_Work task_
From the entries below, gather every line containing the string "padding".
Top of Listed entries
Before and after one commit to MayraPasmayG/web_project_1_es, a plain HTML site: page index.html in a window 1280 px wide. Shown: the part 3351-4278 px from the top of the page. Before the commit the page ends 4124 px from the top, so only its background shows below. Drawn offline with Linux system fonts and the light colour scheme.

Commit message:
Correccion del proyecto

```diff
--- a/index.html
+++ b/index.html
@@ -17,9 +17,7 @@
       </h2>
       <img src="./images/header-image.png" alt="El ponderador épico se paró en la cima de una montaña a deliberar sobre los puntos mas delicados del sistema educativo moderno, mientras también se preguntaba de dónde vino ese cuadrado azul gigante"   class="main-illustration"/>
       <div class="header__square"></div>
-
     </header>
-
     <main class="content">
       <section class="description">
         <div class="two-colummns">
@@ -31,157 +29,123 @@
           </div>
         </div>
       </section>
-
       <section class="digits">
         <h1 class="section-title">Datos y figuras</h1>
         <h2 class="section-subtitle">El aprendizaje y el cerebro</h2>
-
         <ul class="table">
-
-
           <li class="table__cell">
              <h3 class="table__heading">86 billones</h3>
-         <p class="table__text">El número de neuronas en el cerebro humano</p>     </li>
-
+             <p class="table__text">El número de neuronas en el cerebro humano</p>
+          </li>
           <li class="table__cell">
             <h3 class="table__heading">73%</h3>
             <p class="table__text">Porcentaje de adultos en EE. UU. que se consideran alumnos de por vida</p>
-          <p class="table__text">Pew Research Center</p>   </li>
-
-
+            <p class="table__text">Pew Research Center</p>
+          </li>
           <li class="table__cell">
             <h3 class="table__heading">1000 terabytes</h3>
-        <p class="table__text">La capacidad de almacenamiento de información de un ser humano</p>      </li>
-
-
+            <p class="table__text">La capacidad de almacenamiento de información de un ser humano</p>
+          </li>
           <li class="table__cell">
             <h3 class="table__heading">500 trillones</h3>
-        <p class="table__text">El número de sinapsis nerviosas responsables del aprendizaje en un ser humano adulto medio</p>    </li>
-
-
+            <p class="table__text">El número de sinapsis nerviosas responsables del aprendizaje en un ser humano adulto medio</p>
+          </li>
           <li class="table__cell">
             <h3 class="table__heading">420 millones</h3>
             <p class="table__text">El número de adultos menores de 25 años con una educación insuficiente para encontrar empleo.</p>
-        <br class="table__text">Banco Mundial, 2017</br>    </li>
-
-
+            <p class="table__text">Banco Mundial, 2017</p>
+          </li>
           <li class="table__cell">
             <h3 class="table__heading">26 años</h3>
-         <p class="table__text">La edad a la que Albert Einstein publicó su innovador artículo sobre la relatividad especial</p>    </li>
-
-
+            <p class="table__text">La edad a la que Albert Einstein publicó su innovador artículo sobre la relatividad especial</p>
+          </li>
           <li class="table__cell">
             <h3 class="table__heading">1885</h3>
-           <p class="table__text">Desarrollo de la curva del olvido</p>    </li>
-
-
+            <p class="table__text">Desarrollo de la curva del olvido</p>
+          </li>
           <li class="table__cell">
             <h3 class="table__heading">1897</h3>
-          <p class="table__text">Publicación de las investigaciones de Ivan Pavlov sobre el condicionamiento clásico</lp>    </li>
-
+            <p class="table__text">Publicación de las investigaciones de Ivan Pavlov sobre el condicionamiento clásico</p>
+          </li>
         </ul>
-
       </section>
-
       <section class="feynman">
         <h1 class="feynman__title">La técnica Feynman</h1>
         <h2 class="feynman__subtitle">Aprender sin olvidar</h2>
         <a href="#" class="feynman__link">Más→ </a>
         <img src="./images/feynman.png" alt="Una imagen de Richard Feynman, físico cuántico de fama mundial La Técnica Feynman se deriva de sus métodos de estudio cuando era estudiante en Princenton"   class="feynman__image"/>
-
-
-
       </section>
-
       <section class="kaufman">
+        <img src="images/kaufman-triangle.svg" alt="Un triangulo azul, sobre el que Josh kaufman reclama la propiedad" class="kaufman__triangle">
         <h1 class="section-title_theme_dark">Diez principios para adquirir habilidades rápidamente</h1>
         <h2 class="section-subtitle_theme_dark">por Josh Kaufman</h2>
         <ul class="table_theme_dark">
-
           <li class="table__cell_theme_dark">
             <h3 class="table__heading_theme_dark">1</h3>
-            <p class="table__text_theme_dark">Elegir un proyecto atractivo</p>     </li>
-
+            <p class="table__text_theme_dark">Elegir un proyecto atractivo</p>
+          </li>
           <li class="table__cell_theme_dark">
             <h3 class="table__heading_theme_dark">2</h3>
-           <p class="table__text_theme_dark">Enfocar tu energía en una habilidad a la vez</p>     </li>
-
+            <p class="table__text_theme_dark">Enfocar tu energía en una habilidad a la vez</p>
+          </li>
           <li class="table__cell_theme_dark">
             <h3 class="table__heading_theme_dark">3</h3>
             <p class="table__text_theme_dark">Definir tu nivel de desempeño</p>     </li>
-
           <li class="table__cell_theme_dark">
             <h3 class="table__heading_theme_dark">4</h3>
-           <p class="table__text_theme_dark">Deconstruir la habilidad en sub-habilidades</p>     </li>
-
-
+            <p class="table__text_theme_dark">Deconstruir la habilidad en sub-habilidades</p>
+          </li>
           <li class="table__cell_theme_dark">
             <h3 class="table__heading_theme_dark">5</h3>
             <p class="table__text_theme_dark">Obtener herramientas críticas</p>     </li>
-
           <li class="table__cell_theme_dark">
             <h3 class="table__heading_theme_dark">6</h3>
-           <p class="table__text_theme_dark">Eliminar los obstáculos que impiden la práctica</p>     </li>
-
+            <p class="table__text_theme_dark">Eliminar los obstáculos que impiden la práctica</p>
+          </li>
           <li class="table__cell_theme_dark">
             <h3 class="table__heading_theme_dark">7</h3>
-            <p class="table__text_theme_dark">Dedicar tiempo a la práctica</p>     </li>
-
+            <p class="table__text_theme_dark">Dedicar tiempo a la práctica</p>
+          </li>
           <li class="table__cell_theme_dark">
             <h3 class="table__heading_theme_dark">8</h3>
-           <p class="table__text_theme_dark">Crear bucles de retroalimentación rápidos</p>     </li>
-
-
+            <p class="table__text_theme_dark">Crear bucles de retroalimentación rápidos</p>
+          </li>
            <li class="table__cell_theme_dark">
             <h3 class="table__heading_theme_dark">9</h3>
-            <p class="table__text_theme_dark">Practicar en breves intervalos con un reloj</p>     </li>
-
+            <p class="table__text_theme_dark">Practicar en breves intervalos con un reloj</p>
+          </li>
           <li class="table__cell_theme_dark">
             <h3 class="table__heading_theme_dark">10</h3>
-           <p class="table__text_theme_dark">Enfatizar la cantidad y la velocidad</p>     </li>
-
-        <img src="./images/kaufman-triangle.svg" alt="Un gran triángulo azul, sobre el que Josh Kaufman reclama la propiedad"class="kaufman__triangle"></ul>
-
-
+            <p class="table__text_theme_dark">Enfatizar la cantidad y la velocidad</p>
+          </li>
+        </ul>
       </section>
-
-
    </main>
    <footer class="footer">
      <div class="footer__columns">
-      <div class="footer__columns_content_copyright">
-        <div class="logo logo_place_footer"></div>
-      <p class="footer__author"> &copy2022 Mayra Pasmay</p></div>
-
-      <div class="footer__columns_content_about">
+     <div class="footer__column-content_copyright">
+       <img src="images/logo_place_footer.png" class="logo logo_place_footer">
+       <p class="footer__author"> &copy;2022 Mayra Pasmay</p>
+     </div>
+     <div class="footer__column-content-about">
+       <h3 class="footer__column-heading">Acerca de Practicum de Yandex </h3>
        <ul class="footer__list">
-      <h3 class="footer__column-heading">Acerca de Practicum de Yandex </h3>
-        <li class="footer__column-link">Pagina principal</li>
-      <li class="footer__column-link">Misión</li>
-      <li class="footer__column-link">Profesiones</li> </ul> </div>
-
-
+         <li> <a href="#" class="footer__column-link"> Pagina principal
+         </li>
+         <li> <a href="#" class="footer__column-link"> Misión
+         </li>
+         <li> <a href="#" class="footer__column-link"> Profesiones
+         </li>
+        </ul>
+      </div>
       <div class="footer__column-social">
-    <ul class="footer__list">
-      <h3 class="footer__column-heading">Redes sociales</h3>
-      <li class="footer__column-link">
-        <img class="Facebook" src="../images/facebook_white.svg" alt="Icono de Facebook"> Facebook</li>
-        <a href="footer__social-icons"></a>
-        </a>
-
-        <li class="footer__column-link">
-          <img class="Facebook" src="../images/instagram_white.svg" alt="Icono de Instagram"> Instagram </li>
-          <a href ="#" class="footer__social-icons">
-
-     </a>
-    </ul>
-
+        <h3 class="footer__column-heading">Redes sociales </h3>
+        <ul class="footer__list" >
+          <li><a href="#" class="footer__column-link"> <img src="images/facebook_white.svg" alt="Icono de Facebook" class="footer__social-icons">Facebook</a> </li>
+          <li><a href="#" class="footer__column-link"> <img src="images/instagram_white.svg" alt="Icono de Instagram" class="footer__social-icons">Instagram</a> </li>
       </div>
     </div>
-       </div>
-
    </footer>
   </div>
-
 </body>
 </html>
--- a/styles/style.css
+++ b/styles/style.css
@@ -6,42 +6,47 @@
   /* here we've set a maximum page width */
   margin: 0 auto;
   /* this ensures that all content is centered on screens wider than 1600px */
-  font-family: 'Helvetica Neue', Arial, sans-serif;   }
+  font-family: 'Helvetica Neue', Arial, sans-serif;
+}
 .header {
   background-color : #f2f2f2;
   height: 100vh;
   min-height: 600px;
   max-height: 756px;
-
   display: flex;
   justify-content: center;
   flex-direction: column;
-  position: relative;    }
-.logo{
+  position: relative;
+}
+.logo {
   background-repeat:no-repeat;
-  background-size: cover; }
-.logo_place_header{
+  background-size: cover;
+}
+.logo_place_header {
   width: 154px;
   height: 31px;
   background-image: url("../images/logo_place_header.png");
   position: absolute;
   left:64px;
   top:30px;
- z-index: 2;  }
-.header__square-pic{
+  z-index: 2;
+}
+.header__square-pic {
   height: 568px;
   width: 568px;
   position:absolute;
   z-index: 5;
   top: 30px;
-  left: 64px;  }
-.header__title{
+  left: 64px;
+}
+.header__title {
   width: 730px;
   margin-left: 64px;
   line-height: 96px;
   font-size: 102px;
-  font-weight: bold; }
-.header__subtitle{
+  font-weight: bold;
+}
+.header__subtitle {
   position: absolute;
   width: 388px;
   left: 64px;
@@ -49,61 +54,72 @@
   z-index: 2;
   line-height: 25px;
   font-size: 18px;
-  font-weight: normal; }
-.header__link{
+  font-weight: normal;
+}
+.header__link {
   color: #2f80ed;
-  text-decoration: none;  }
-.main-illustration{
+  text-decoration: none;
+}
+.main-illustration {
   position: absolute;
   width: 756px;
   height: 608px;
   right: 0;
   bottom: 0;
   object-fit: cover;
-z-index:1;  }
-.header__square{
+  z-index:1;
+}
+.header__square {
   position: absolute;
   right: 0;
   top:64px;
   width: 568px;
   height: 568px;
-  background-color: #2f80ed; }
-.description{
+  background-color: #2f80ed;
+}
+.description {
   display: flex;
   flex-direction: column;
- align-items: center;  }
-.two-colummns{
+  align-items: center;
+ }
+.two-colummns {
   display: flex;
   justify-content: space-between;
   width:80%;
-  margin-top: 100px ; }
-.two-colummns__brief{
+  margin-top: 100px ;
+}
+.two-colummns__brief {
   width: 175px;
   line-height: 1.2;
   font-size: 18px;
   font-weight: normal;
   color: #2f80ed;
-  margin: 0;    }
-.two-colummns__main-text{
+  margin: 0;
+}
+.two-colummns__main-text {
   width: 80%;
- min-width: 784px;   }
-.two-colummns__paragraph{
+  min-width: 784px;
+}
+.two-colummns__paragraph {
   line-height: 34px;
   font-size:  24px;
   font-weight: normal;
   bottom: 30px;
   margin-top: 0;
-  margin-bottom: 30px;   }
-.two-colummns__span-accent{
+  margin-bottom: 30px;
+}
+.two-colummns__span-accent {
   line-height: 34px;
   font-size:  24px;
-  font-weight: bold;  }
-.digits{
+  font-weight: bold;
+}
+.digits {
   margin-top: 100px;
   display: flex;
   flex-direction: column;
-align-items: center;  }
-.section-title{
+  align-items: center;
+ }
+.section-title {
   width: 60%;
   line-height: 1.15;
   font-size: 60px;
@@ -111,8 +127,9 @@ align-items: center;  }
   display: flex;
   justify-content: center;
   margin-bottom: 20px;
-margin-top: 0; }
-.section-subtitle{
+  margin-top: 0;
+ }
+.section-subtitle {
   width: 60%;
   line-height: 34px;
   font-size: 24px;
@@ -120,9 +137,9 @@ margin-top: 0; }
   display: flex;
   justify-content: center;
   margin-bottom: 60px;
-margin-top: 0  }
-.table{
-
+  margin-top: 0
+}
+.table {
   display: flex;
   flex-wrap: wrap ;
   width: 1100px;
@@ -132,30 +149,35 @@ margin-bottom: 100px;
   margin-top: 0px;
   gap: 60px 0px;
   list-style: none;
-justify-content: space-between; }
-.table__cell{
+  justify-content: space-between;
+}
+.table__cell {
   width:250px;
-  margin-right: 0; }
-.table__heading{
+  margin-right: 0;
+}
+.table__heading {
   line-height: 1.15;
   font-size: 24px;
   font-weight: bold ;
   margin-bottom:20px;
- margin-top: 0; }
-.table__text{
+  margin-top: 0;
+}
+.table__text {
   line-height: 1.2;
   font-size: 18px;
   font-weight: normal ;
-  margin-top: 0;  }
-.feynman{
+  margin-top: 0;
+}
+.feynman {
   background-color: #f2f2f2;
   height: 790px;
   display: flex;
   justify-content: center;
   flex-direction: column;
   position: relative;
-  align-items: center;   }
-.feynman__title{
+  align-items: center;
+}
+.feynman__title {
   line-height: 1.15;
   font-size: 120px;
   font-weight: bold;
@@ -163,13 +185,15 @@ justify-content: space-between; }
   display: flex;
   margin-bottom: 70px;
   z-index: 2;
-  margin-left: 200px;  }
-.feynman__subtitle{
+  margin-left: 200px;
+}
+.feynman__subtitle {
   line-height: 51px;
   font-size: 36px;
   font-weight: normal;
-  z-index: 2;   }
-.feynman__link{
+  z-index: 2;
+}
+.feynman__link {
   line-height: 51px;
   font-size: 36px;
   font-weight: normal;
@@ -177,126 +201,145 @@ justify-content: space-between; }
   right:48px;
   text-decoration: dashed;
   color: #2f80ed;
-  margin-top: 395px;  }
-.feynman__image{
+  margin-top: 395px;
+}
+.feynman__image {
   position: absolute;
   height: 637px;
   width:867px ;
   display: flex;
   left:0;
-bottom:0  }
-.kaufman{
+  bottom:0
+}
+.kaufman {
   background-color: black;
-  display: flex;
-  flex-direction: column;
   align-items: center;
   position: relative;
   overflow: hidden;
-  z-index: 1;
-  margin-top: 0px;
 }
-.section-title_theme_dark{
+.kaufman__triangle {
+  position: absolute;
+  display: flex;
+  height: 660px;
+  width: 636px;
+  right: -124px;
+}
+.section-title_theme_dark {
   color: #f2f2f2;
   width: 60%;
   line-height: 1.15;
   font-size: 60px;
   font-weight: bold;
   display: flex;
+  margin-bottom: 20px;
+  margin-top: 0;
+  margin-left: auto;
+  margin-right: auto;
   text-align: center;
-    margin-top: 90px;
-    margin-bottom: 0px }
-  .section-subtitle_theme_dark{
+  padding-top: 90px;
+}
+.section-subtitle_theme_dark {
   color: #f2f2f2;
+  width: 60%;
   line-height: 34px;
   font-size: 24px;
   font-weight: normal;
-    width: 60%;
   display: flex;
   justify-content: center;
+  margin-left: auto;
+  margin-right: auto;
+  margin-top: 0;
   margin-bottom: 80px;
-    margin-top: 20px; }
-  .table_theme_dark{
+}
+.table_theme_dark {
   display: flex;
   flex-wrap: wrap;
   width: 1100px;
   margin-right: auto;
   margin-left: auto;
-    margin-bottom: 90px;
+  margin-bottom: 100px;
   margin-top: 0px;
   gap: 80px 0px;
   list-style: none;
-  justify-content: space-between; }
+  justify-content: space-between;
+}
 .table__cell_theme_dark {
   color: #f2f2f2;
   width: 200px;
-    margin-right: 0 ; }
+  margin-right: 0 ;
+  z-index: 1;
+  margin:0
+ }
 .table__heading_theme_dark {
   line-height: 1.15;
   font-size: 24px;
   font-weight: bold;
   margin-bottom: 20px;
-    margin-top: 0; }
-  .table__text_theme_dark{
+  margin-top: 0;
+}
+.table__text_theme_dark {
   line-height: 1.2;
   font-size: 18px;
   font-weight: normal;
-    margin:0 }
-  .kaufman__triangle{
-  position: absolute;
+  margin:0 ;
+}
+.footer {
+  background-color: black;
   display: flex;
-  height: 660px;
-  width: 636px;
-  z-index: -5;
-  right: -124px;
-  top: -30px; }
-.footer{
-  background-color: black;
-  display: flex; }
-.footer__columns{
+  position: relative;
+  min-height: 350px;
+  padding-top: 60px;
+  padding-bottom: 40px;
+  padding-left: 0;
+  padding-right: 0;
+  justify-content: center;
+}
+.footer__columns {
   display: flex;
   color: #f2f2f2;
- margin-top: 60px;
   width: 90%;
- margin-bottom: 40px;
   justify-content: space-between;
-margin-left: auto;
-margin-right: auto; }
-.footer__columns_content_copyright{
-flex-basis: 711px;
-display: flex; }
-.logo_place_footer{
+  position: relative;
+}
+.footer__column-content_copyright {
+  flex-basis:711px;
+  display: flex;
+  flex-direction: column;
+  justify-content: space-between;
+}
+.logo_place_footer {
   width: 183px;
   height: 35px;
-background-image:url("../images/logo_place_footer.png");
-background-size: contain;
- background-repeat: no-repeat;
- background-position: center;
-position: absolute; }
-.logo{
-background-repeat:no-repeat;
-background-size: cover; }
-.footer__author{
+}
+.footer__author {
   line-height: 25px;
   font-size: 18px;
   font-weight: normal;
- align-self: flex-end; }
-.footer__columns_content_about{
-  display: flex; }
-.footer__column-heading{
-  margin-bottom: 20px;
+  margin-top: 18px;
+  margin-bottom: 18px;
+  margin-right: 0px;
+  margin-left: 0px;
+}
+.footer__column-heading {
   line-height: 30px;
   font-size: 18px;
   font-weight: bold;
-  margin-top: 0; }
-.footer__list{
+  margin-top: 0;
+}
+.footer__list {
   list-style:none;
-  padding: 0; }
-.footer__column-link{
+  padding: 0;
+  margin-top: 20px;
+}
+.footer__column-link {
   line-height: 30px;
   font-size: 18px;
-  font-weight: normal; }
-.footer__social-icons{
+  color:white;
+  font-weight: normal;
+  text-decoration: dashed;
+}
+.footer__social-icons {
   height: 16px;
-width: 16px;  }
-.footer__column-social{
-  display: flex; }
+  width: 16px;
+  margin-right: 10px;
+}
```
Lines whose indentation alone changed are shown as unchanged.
Bottom of Listed entries
_Answer below_
+  padding-top: 90px;
+  padding-top: 60px;
+  padding-bottom: 40px;
+  padding-left: 0;
+  padding-right: 0;
-  padding: 0; }
+  padding: 0;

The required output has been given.